The subtitle of this article is ‘Why can’t scholars write more clearly?’ The author has pointed out some reasons already, but I should like to add a few more. a) Most people are not taught these days that it is important to write well, nor what good writing means, b) a lot of language teachers are themselves confused, and imagine that jargon, prolixity and opaqueness are actually marks of ‘good-’, meaning learned writing (the disease starts being spread in high school, I have discovered), c) a lot of people in academia secretly know that what they are writing, expressed in plain English, would be little more than blah, so they are desperate to cover it up (‘If you cannot convince, confuse’!), d) In the world outside academia, there is a kind of negative snobbery at work here, assisted by vastness of numbers – I am proud of the fact that I cannot write good English (or Hindi or Mandarin or French for that matter), since that puts me on par with my friends on Facebook, and we are the world, aren’t we? e) Most engineer-turned-MBA types understand little more by communication beyond quarrelling with spouses, haggling with shopkeepers and displaying charts, maps, tables and diagrams on Powerpoint, for which you really do not need more than elementary-school language skills anyway (most of these types find reading P.G. Wodehouse too challenging, think Richard Dawkins is an intellectual, and would break their teeth on Bertrand Russell…)
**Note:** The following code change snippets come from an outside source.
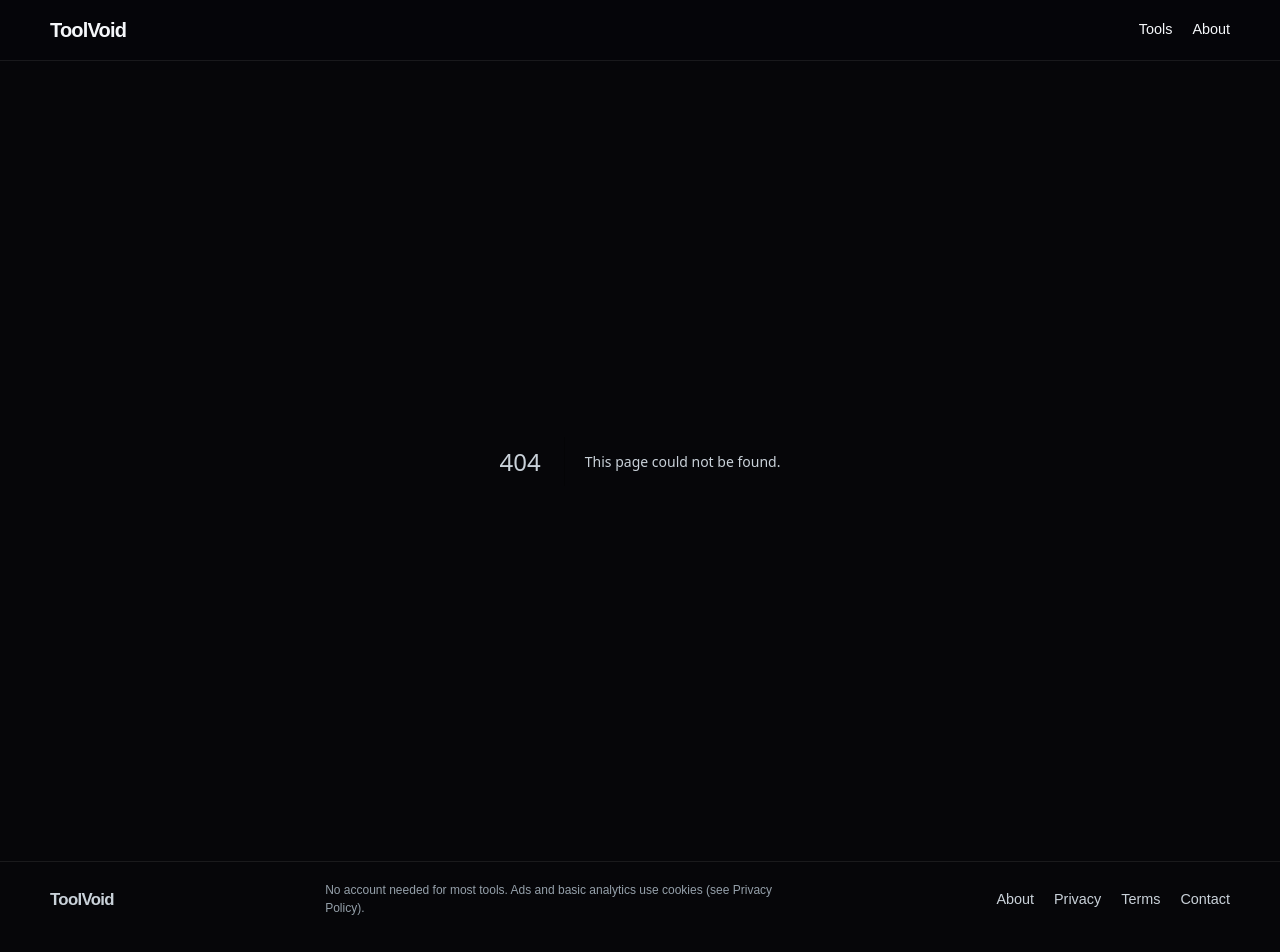
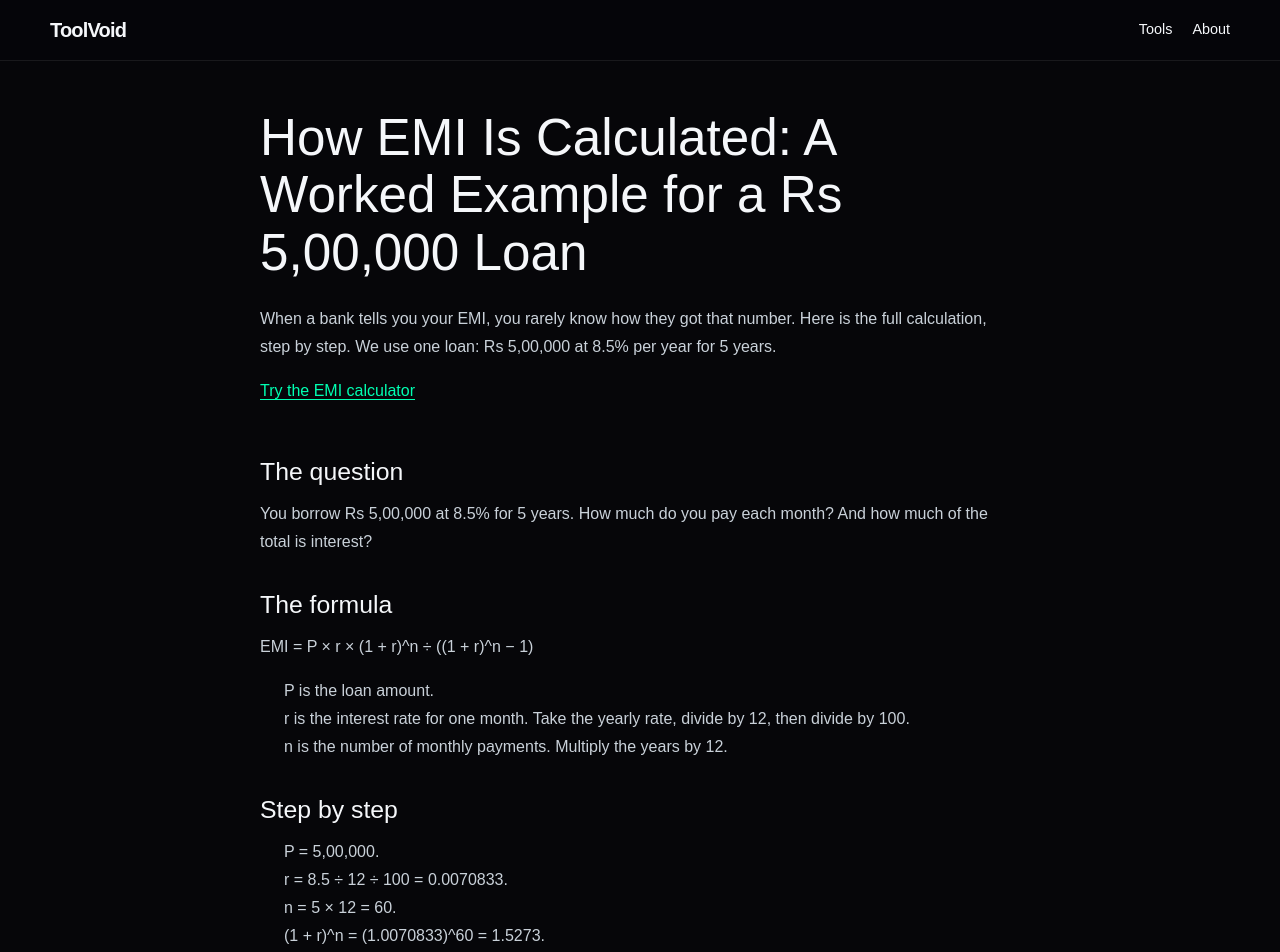
Before and after one commit to toolvoid/toolvoid, a Next.js app: page /guides/emi-calculation in a window 1280 px wide. Before the commit this address had no page. Shown: the top 952 px of the page. Built offline with nearby package versions, Linux system fonts and the light colour scheme.

Commit message:
Add worked EMI calculation guide

```diff
--- /dev/null
+++ b/app/guides/emi-calculation/page.js
@@ -0,0 +1,165 @@
+import Image from 'next/image';
+
+export const metadata = {
+  title: 'How EMI Is Calculated: Worked Example | ToolVoid',
+  description: 'Step-by-step EMI calculation for a Rs 5,00,000 loan at 8.5% over 5 years, with the formula, the month-1 split and a 3-year comparison.',
+  alternates: { canonical: 'https://toolvoid.com/guides/emi-calculation' },
+};
+
+const styles = {
+  main: {
+    width: '100%',
+    padding: '48px 0 64px',
+  },
+  article: {
+    width: 'min(760px, calc(100% - 32px))',
+    margin: '0 auto',
+    fontSize: 16,
+    lineHeight: 1.75,
+    overflowWrap: 'break-word',
+  },
+  h1: {
+    margin: '0 0 24px',
+    color: '#f5f7fa',
+    fontSize: 'clamp(2rem, 7vw, 3.2rem)',
+    lineHeight: 1.12,
+  },
+  h2: {
+    margin: '34px 0 12px',
+    color: '#f5f7fa',
+    fontSize: '1.55rem',
+    lineHeight: 1.25,
+  },
+  paragraph: {
+    margin: '0 0 16px',
+    fontSize: 16,
+    lineHeight: 1.75,
+  },
+  list: {
+    margin: '0 0 16px',
+    paddingLeft: 24,
+    fontSize: 16,
+    lineHeight: 1.75,
+  },
+  link: {
+    display: 'inline-block',
+    margin: '0 0 18px',
+    color: '#00ffb2',
+    fontSize: 16,
+    textDecoration: 'underline',
+    textUnderlineOffset: 3,
+  },
+  image: {
+    display: 'block',
+    width: '100%',
+    height: 'auto',
+    margin: '24px 0',
+    borderRadius: 12,
+  },
+  tableWrap: {
+    width: '100%',
+    maxWidth: '100%',
+    margin: '18px 0 22px',
+    overflowX: 'auto',
+    WebkitOverflowScrolling: 'touch',
+  },
+  table: {
+    width: '100%',
+    minWidth: 420,
+    borderCollapse: 'collapse',
+    fontSize: 16,
+  },
+  cell: {
+    padding: '10px 12px',
+    border: '1px solid rgba(255,255,255,.18)',
+    textAlign: 'left',
+  },
+};
+
+export default function EmiCalculationGuidePage() {
+  return (
+    <main style={styles.main}>
+      <article style={styles.article}>
+        <h1 style={styles.h1}>How EMI Is Calculated: A Worked Example for a Rs 5,00,000 Loan</h1>
+        <p style={styles.paragraph}>When a bank tells you your EMI, you rarely know how they got that number. Here is the full calculation, step by step. We use one loan: Rs 5,00,000 at 8.5% per year for 5 years.</p>
+        <a href="/emi" style={styles.link}>Try the EMI calculator</a>
+
+        <h2 style={styles.h2}>The question</h2>
+        <p style={styles.paragraph}>You borrow Rs 5,00,000 at 8.5% for 5 years. How much do you pay each month? And how much of the total is interest?</p>
+
+        <h2 style={styles.h2}>The formula</h2>
+        <p style={styles.paragraph}>EMI = P × r × (1 + r)^n ÷ ((1 + r)^n − 1)</p>
+        <ul style={styles.list}>
+          <li>P is the loan amount.</li>
+          <li>r is the interest rate for one month. Take the yearly rate, divide by 12, then divide by 100.</li>
+          <li>n is the number of monthly payments. Multiply the years by 12.</li>
+        </ul>
+
+        <h2 style={styles.h2}>Step by step</h2>
+        <ol style={styles.list}>
+          <li>P = 5,00,000.</li>
+          <li>r = 8.5 ÷ 12 ÷ 100 = 0.0070833.</li>
+          <li>n = 5 × 12 = 60.</li>
+          <li>(1 + r)^n = (1.0070833)^60 = 1.5273.</li>
+          <li>Top part: 5,00,000 × 0.0070833 × 1.5273 = about 5,409.</li>
+          <li>Bottom part: 1.5273 − 1 = 0.5273.</li>
+          <li>EMI = 5,409 ÷ 0.5273 = about Rs 10,258 per month.</li>
+        </ol>
+        <p style={styles.paragraph}>You pay this for 60 months, so the total is Rs 6,15,496. You borrowed Rs 5,00,000, so the interest is Rs 1,15,496.</p>
+        <Image
+          src="/guides/emi-example-5yr.png"
+          alt="ToolVoid EMI calculator with Rs 5,00,000, 8.5% and 5 years entered, showing a monthly EMI of Rs 10,258"
+          width={1372}
+          height={520}
+          sizes="(max-width: 792px) calc(100vw - 32px), 760px"
+          style={styles.image}
+        />
+
+        <h2 style={styles.h2}>What your first payment is made of</h2>
+        <p style={styles.paragraph}>In month 1 you owe interest on the full Rs 5,00,000. That is 5,00,000 × 0.0070833 = about Rs 3,542. The rest of your EMI, about Rs 6,717, reduces the loan. (The two numbers add up to Rs 10,258 apart from rounding.) In month 2 the loan is a little smaller, so the interest is a little smaller too, and more of your EMI goes to the loan. That is why early payments are mostly interest.</p>
+
+        <h2 style={styles.h2}>Same loan, 3 years instead of 5</h2>
+        <p style={styles.paragraph}>Now take 36 months instead of 60. The same formula gives an EMI of about Rs 15,784. The total paid is Rs 5,68,216, so the interest is Rs 68,216.</p>
+        <Image
+          src="/guides/emi-example-3yr.png"
+          alt="ToolVoid EMI calculator with Rs 5,00,000, 8.5% and 3 years entered, showing a monthly EMI of Rs 15,784"
+          width={1372}
+          height={520}
+          sizes="(max-width: 792px) calc(100vw - 32px), 760px"
+          style={styles.image}
+        />
+        <div style={styles.tableWrap}>
+          <table style={styles.table}>
+            <thead>
+              <tr>
+                <th style={styles.cell}></th>
+                <th style={styles.cell}>5 years</th>
+                <th style={styles.cell}>3 years</th>
+              </tr>
+            </thead>
+            <tbody>
+              <tr>
+                <td style={styles.cell}>Monthly EMI</td>
+                <td style={styles.cell}>Rs 10,258</td>
+                <td style={styles.cell}>Rs 15,784</td>
+              </tr>
+              <tr>
+                <td style={styles.cell}>Total interest</td>
+                <td style={styles.cell}>Rs 1,15,496</td>
+                <td style={styles.cell}>Rs 68,216</td>
+              </tr>
+            </tbody>
+          </table>
+        </div>
+        <p style={styles.paragraph}>The 3-year loan costs Rs 5,526 more each month, but you pay Rs 47,280 less in interest. Which one is better depends on how much EMI your monthly budget can handle.</p>
+
+        <h2 style={styles.h2}>What this example does not include</h2>
+        <p style={styles.paragraph}>Banks may charge a processing fee, insurance or other costs. The rate on your own loan may not be 8.5%, and it can change over time. Use this example to understand how an EMI works, and check your bank's offer letter for the real numbers.</p>
+
+        <h2 style={styles.h2}>Try it yourself</h2>
+        <p style={styles.paragraph}>Enter your own loan amount, interest rate and tenure in the ToolVoid EMI calculator. It shows your monthly payment and the full repayment schedule.</p>
+        <a href="/emi" style={styles.link}>Try the EMI calculator</a>
+      </article>
+    </main>
+  );
+}
```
When it comes to Caliban proper, that’s another story. I have taught The Tempest, so I know a little better than the average man what this writer is talking about, and I must confess I am in two minds. Prospero did disdain Caliban from the beginning, and used him like a slave: his hatred and contempt might have intensified after Caliban tried to rape his daughter, but maybe the post colonialist scholars are right, C was just trying to pay him back in the only coin he knew. How much P really exerted himself to make C a better human being remains an open question: we have only his word for it. Besides, Shakespeare, true to his style, has put at least one passage in C’s mouth that hints at a strong stirring of a poetic soul in him, which justifies the suspicion that he is more sinned against than sinning. But the lines in question, ‘You taught me language, and my only profit on’t is/ I know how to curse’, has a peculiarly poignant ring for those of us who have been teaching language all our lives. I have known far too many Calibans myself, alas, ones unredeemed by any hint of having human souls. Truly, they have little use for language except to curse everyone they should be respectful and grateful to. I am sure I am not the only one at whom they spit upwards whenever they feel particularly unhappy with their lives. I wish Shakespeare could have met some of them, for I’d have loved to savour whatever he might have said about these monsters (this and this are links to two related posts I wrote some time ago).